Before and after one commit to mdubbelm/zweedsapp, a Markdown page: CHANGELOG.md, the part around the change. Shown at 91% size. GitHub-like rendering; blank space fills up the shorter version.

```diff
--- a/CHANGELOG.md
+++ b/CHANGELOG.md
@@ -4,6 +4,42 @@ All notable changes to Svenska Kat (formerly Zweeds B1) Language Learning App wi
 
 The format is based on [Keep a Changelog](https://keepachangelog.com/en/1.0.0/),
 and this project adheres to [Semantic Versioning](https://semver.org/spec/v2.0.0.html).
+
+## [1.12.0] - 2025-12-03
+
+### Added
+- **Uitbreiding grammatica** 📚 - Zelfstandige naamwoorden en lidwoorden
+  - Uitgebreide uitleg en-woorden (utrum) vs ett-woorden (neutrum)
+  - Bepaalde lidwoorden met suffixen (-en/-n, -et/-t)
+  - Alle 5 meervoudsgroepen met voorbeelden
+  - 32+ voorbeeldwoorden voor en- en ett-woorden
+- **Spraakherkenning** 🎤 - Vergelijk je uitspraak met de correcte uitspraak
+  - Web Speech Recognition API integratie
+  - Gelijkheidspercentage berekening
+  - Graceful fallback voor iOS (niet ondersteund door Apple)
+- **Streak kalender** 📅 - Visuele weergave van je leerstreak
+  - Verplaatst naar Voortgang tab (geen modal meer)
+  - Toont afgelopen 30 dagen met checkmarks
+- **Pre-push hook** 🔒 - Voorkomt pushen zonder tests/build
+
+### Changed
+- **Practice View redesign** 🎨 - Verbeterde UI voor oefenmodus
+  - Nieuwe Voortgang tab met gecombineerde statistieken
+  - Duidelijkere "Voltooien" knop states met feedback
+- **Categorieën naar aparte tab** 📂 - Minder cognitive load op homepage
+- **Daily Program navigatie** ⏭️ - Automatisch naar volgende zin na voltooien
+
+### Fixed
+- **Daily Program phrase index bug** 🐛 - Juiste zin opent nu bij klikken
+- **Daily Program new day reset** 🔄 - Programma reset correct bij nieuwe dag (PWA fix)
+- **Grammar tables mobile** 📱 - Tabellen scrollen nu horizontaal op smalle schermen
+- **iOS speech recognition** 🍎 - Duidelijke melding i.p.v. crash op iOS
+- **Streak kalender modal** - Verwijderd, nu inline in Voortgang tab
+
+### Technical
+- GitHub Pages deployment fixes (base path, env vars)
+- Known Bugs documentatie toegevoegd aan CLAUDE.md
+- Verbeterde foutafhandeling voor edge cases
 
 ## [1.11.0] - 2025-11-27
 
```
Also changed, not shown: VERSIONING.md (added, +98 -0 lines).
++++++++++++++++++++
YOUR ASSIGNMENT: Your answer should be one number: how many lines above contain "https".

SOLUTION FOR THIS TASK: 2